Four teenage boys had to be rescued by three fire engine crews in Boxfields Caves, near Corsham, Wiltshire, after they became stranded in a disused mine almost 100ft deep searching for Pokémon. The teenagers had strayed into the cave while trying to find new characters in the Pokémon Go, but could not find their way out.
BBC reports that the teenagers had to wander around the Boxfields Caves until they were able to receive a phone signal to call 999. The boys failed to find Pokémon inside the winding cave network, which cover an area of about 72 sq miles (186 sq km).
"It's [Pokémon ] beyond me. I don't quite understand it, it seems to be a bit of a phenomenon at the moment, " Damien Bence, a fire station manager for Dorset and Wiltshire Fire and Rescue, told the BBC. "They were looking for these Pokemon creatures and surprisingly they didn't find any, but it's obviously leading people into dangerous situations, such as this, and things are likely to escalate if people are going to follow the rules of this game."
Bence advised people to restrict themselves from taking on any such expeditions in future, unless they know exactly what they are doing and have a map along and an experienced guide. He said it was lucky they managed to find the phone signal at the right time.
"The fire service doesn't have a statutory duty to enter underground systems. Normally we would call on other experts such as mine rescue. But in this case there's lots of local experts and guides, and we used one of those. We managed to lower down water and radios so they could communicate with us," said Bence.
The augmented reality game has become a global hit shortly after its launch with players going to the weirdest destinations to find new breeds of Pokemons.
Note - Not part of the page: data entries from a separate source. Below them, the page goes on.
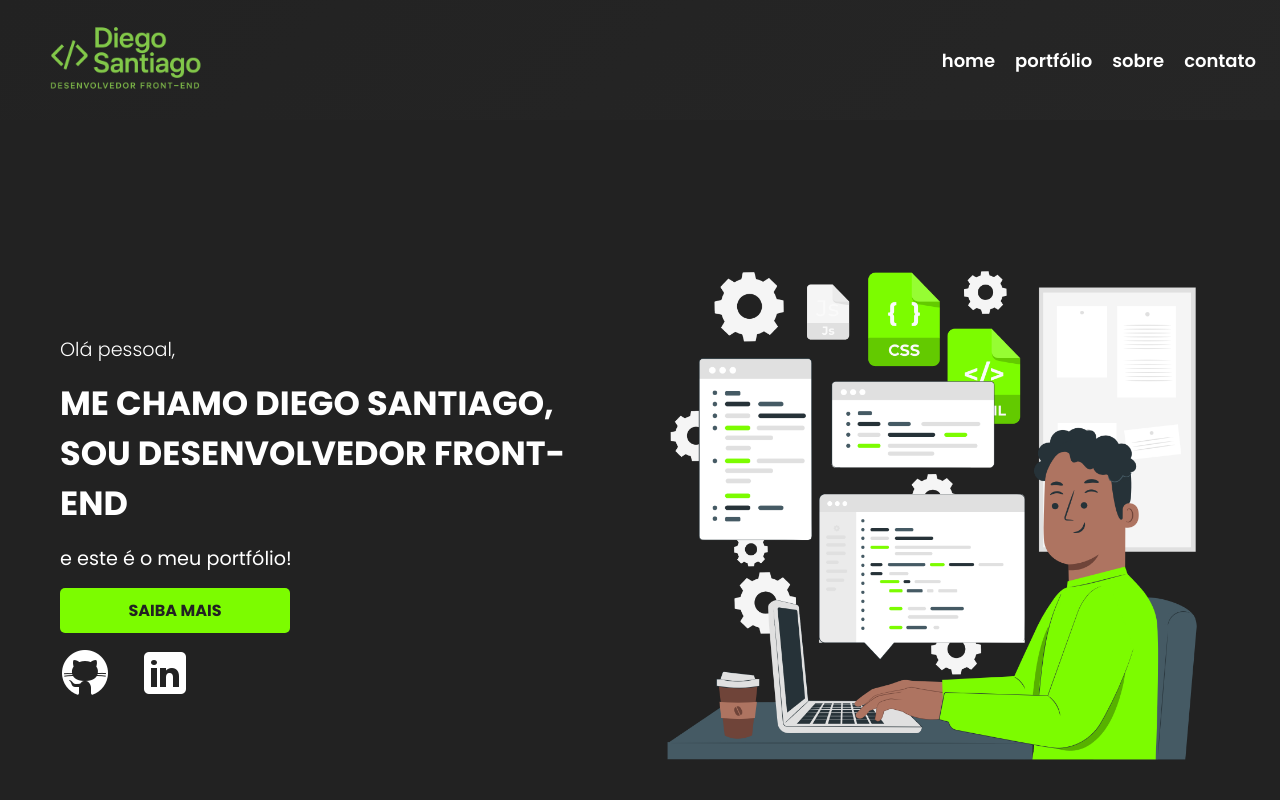
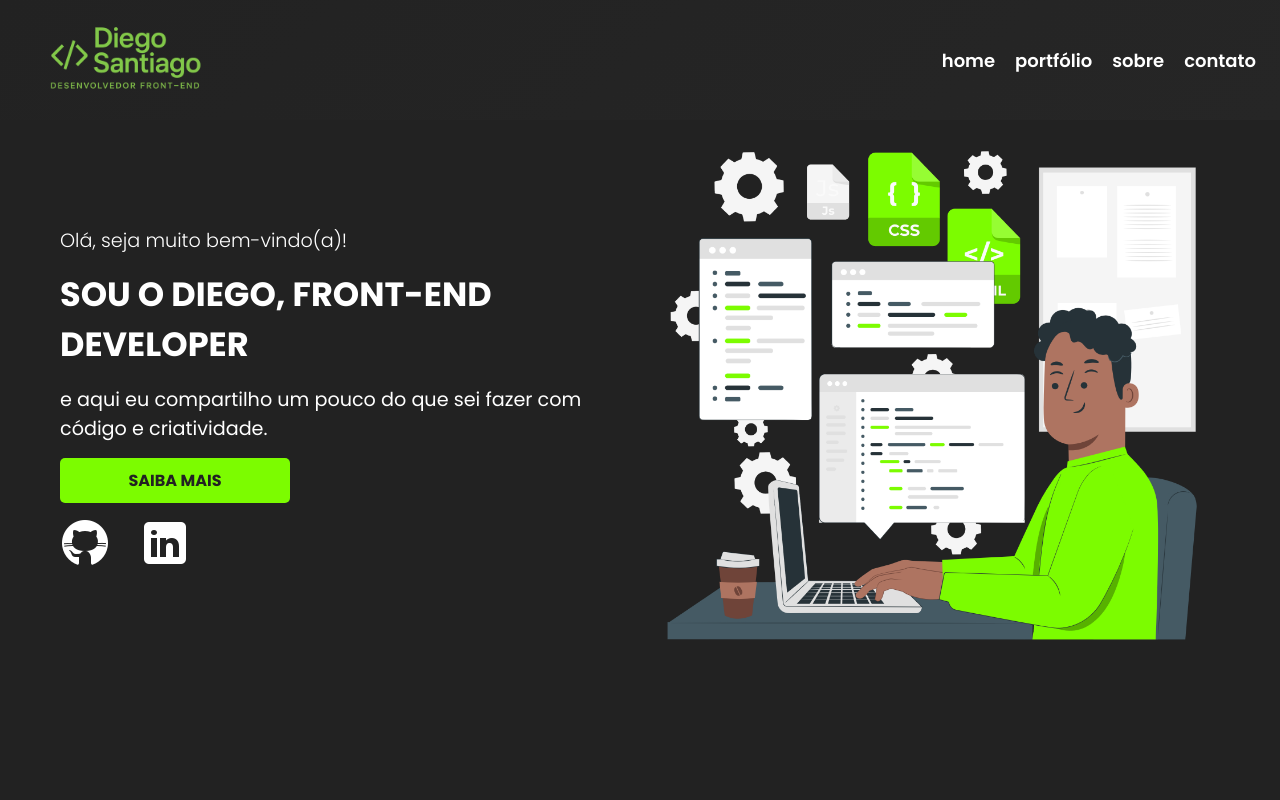
Before and after one commit to diegosantiago92/portfolio-site, a Next.js app: page / in a window 1280 px wide. Shown: the top 800 px of the page. Built offline with nearby package versions, Linux system fonts and the light colour scheme.

Commit message:
Adicionado Position: Fixed no Header para mantê-lo sempre visível.

```diff
--- a/src/app/page.js
+++ b/src/app/page.js
@@ -10,9 +10,9 @@ export default function Home() {
       <section className={estilos.fundo}>
         <div className={estilos.home}>
         <div className={estilos.banner_titulo}>
-          <h1>Olá pessoal,</h1>
-          <p><span>ME CHAMO DIEGO SANTIAGO, SOU DESENVOLVEDOR FRONT-END</span></p>
-          <p>e este é o meu portfólio!</p>
+          <h1>Olá, seja muito bem-vindo(a)!</h1>
+          <p><span>SOU O DIEGO, FRONT-END DEVELOPER</span></p>
+          <p>e aqui eu compartilho um pouco do que sei fazer com código e criatividade.</p>
           <a href="/sobre" className={estilos.saiba_mais}>SAIBA MAIS</a>
           <div className={estilos.redes_sociais}>
           <a href="https://github.com/diegosantiago92" target="_blank"><Image src={Github} alt="GitHub"/></a>
--- a/src/componentes/Topo/Topo.module.css
+++ b/src/componentes/Topo/Topo.module.css
@@ -7,6 +7,8 @@
     align-items: center;
     text-decoration: none;
     padding: 0 20px;
+    position: fixed;
+    z-index: 1;
 }
 
 .container_topo img{
```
Many landmark buildings and religious site administrations have even warned players not to visit these sites with the intention to play the game.